WHAT YOU NEED TO DO:
Check every line below for the word "README" and copy each one that has it.

EXERCISE DATA:
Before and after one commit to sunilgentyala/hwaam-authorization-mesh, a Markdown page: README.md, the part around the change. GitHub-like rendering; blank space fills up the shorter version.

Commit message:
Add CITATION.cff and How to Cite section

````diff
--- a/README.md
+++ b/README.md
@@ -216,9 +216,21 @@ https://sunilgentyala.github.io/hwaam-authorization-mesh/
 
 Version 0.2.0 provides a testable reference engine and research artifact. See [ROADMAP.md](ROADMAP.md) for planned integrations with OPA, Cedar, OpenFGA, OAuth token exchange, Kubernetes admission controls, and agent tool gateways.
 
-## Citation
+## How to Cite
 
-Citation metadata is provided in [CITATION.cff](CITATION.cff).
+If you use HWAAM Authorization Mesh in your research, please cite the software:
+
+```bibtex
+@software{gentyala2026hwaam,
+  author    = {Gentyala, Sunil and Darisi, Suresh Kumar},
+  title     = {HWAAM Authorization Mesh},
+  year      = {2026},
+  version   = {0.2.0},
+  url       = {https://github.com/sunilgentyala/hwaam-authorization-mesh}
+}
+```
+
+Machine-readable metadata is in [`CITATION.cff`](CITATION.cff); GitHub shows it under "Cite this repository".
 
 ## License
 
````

PROBLEM SOLUTION:
Before and after one commit to sunilgentyala/hwaam-authorization-mesh, a Markdown page: README.md, the part around the change. GitHub-like rendering; blank space fills up the shorter version.
--- a/README.md
+++ b/README.md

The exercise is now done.